The AFOIA presumes that all records held by an entity are “public records” and favors disclosure absent an exemption. Furthermore, the AFOIA is always to be interpreted liberally, with a preference toward disclosure. Because the default position is always in favor of disclosure, in an appeal from denial of rights under the AFOIA, the defendant agency in possession of the record bears the burden of establishing that their nondisclosure of the record was in compliance with the AFOIA.
While the motion and brief list a number of other irregularities, abuses of discretion, and failures to follow the law, I really can’t stress the part in bold above strongly enough. This isn’t some argument I’ve made up[foot]Unlike, say, the stupidity that others offered after Martin’s attorneys were disqualified.[/foot] — it’s an explicit statement of law, under both the AFOIA and the federal FOIA. The government always has the burden of proof in these suits.
Which means, as the plaintiff here, you could literally walk into court with no intention of calling witnesses, presenting evidence, or making and opening or closing statement.

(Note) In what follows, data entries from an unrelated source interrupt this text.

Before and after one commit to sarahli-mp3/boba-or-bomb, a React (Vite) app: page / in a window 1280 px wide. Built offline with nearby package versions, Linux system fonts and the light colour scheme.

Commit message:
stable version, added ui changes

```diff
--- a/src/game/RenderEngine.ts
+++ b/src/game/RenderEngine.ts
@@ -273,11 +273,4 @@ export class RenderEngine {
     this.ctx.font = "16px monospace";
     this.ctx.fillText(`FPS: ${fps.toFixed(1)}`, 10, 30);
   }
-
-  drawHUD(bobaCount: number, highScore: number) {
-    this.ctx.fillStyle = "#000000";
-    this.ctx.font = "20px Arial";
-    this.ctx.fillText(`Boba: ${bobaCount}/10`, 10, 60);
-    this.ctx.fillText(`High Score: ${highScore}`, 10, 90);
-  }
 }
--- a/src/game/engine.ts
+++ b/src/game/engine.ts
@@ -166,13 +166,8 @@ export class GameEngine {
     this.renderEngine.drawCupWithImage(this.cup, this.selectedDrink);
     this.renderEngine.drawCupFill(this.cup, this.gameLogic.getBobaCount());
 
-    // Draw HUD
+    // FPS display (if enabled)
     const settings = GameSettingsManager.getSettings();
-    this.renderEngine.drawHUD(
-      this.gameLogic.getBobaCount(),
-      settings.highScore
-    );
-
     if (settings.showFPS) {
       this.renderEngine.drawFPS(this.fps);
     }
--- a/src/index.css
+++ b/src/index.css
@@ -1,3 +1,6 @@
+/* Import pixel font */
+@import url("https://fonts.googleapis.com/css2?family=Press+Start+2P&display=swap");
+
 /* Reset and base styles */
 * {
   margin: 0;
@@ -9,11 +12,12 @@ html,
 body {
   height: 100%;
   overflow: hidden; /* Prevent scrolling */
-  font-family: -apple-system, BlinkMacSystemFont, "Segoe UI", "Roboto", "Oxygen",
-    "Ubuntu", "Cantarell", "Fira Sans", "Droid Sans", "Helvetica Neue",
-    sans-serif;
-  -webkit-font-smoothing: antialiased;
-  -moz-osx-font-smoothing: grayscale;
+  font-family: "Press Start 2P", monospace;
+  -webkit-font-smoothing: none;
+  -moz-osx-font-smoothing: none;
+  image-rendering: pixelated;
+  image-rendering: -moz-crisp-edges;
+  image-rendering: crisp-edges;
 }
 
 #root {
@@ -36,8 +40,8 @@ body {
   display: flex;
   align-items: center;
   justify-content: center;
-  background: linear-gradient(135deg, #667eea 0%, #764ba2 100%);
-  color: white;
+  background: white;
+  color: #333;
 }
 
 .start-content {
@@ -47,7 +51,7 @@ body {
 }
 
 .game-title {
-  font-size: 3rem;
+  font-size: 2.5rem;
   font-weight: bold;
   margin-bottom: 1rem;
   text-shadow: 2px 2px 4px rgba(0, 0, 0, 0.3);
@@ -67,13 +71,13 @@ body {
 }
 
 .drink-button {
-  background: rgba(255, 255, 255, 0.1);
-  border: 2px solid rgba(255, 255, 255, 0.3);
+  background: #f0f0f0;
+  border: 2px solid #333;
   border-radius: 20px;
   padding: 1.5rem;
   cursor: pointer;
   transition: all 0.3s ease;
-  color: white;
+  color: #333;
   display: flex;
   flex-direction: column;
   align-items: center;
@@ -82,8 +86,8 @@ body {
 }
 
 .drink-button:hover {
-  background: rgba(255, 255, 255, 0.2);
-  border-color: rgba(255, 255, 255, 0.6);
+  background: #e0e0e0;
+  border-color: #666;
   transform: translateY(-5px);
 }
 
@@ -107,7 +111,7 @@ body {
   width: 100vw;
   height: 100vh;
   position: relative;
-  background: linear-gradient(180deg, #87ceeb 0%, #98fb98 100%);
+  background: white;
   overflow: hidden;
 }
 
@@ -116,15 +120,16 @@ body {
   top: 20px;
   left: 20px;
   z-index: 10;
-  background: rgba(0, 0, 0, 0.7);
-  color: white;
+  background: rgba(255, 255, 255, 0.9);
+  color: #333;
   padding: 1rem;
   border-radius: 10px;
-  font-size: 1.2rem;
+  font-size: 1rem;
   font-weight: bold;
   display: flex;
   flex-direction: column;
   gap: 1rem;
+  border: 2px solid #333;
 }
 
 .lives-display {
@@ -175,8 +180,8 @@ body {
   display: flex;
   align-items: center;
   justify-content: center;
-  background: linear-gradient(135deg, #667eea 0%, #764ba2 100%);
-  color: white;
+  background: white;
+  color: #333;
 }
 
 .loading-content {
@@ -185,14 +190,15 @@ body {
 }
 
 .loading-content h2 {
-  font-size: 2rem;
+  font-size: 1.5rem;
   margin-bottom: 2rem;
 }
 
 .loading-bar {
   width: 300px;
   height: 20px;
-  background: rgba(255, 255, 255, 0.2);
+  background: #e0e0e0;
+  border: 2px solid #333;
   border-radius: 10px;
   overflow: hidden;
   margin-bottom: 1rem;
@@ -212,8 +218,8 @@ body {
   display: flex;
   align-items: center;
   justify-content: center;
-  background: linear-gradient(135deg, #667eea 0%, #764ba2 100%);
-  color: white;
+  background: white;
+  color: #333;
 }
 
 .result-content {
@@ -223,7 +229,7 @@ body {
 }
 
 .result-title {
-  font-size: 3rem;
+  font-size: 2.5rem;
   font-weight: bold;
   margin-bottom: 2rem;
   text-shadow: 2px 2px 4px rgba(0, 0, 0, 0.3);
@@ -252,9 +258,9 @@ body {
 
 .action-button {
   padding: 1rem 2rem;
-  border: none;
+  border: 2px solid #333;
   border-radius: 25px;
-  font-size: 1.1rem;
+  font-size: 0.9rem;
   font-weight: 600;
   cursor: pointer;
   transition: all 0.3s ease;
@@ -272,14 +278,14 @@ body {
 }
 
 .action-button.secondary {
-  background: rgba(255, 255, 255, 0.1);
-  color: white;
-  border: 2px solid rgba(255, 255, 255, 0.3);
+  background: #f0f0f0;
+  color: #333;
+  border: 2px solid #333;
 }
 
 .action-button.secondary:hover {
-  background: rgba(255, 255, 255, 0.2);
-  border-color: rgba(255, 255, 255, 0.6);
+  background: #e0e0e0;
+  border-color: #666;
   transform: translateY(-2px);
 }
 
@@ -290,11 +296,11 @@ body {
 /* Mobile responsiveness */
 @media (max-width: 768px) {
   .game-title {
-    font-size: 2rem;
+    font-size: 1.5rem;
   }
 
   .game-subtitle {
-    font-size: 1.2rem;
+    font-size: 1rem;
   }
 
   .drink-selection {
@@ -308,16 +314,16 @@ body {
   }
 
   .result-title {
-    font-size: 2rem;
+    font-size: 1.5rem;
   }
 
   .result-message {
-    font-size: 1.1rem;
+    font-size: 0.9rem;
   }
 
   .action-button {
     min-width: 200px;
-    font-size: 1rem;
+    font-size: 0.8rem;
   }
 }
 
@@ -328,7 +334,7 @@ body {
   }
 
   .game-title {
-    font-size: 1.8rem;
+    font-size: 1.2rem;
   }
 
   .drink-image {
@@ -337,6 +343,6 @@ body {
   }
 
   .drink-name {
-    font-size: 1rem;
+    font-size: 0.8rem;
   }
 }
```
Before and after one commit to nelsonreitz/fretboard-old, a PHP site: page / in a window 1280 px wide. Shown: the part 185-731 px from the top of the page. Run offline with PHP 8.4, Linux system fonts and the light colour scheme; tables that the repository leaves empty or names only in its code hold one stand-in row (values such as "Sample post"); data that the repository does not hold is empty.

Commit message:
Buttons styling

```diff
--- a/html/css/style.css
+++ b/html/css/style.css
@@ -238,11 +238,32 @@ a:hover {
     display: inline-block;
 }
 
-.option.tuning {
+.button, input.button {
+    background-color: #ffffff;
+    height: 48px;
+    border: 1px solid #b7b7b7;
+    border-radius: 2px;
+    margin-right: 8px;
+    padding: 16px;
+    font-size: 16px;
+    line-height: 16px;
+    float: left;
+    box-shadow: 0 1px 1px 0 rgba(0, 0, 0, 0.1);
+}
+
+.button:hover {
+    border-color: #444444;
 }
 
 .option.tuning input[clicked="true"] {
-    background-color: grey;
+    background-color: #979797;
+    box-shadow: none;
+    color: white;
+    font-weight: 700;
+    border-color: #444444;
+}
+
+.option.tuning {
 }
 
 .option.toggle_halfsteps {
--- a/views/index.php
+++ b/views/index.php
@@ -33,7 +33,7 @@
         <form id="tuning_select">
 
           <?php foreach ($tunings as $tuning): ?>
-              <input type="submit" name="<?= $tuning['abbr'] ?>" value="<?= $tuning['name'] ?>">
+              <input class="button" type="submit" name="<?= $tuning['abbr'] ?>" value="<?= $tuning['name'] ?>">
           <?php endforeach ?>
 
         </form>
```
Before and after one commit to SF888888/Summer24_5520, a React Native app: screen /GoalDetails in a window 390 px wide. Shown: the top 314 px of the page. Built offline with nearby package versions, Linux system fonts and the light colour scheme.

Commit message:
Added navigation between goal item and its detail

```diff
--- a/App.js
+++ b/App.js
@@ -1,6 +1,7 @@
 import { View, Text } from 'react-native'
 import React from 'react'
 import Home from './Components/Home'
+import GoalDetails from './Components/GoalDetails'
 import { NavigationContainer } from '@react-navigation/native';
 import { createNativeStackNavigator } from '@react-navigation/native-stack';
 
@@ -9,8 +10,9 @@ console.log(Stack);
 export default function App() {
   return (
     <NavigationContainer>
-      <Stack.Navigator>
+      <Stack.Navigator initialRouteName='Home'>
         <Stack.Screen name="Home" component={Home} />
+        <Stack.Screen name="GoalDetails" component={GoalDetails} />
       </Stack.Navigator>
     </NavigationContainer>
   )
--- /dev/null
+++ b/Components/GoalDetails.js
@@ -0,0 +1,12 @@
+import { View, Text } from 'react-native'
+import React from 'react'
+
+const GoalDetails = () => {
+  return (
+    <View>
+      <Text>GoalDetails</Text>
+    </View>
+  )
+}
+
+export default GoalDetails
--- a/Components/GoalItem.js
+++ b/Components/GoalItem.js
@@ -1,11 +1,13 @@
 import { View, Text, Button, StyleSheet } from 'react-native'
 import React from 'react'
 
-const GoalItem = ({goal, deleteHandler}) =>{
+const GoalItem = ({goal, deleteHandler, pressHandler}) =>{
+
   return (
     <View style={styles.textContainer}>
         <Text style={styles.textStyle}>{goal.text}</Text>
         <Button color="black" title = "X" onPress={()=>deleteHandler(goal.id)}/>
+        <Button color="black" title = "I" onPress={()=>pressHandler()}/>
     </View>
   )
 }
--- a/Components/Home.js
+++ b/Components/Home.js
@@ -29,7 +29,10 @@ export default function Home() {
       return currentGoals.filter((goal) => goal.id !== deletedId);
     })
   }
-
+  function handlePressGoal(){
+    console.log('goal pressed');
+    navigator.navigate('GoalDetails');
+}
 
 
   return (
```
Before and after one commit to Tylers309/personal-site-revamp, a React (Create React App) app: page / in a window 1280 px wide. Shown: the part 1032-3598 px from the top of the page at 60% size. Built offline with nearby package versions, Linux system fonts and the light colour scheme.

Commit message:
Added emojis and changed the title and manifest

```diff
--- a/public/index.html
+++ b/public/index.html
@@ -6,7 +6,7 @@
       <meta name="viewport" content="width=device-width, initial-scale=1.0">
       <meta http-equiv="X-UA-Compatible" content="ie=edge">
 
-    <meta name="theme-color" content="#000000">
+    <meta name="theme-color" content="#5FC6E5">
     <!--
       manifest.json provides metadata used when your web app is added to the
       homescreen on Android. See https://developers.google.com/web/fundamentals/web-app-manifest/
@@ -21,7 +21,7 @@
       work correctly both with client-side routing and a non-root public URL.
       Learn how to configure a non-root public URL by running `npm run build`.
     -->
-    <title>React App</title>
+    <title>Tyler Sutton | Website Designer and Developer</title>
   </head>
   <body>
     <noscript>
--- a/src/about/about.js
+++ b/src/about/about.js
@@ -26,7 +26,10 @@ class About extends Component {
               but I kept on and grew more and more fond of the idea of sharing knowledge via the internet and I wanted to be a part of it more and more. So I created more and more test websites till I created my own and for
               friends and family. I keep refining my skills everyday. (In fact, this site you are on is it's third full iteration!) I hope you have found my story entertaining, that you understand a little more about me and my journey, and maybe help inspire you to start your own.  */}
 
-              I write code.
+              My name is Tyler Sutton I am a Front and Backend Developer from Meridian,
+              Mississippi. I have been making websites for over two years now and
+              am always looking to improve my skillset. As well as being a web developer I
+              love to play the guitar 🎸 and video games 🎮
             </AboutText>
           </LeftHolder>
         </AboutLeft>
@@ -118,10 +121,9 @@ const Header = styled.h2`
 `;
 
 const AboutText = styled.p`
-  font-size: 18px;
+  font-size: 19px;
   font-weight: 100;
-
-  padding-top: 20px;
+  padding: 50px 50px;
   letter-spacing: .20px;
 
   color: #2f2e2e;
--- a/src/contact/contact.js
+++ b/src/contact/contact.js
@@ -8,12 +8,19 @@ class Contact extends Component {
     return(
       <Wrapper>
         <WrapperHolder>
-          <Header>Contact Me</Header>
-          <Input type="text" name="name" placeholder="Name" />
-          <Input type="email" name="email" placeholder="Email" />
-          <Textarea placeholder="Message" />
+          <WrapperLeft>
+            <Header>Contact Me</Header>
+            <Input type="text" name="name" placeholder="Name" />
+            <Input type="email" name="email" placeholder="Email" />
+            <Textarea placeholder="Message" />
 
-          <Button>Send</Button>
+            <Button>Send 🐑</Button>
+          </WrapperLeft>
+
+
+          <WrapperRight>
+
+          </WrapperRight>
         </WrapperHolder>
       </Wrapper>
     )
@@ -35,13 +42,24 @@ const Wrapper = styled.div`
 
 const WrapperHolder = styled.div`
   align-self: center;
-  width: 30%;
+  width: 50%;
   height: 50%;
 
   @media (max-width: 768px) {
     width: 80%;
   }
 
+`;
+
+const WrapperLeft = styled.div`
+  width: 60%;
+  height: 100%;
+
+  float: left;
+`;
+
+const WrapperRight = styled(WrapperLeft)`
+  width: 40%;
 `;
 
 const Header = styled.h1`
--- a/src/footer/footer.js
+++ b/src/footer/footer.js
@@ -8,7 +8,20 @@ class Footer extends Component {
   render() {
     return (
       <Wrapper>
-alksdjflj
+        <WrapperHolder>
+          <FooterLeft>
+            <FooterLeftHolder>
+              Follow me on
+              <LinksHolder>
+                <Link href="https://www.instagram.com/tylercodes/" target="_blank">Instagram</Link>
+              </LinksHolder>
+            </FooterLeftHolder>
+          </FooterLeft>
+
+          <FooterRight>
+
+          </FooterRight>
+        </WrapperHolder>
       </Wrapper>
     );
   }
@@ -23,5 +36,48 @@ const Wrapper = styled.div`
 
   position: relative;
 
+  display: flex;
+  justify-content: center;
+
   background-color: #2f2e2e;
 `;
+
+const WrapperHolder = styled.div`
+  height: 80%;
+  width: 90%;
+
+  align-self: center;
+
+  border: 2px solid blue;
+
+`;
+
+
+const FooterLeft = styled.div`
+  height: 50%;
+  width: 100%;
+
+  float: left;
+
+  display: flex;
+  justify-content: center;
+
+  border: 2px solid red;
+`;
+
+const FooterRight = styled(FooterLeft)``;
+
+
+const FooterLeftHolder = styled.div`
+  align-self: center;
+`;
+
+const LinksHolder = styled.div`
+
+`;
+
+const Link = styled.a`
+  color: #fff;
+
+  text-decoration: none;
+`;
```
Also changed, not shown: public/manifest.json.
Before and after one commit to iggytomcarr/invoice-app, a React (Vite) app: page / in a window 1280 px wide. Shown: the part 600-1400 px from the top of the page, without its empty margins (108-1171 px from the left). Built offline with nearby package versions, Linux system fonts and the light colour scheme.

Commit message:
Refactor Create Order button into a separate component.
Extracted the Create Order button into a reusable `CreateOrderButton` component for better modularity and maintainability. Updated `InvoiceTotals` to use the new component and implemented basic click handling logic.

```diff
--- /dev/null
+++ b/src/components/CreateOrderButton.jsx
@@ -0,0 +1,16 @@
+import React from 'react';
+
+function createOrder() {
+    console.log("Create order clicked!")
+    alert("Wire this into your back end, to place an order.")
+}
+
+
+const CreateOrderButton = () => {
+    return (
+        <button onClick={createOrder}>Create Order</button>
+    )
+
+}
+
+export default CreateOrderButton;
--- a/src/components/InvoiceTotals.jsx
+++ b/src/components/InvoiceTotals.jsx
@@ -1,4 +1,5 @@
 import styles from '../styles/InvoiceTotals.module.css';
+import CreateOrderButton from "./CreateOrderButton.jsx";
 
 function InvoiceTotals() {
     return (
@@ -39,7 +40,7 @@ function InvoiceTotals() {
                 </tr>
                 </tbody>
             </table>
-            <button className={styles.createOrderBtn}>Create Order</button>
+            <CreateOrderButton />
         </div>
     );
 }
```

Even then, the government agency would have to be prepared to present a case, and they absolutely would not be entitled to a directed verdict based on your actions (or inaction, as it were).
Additionally, a motion for directed verdict — which is how Judge Fox treated Augustine’s “we move to dismiss” — must state with specificity the grounds on which the moving party believes it is entitled to a verdict in its favor, and it should only be granted where the evidence presented is wholly insufficient to entitle the non-moving party[foot]In this case, a certain rakishly handsome blogger[/foot] to a verdict in his favor. Where, as here, the presumption in a case is in favor of the non-moving party, the party who bears the burden of proof cannot possibly be entitled to a verdict without putting on their case and overcoming the presumption in favor of the plaintiff.
Given all of this, what happened on Tuesday? How did Judge Fox miss the mark so badly in his ruling? Why were those of us in attendance needlessly subjected to the smarmy grins of Augustine and Martha? I don’t know.
What I do know is the Rule 59 motion for a new trial is now pending. If it is granted, I would assume that the second proceeding will not be nearly so flawed. If it is denied, that’s just extra grounds for the appeal, and this whole thing will be dragged out even longer, as the appellate court is almost certain to reverse based on error in the original ruling or the denial of the Rule 59 motion.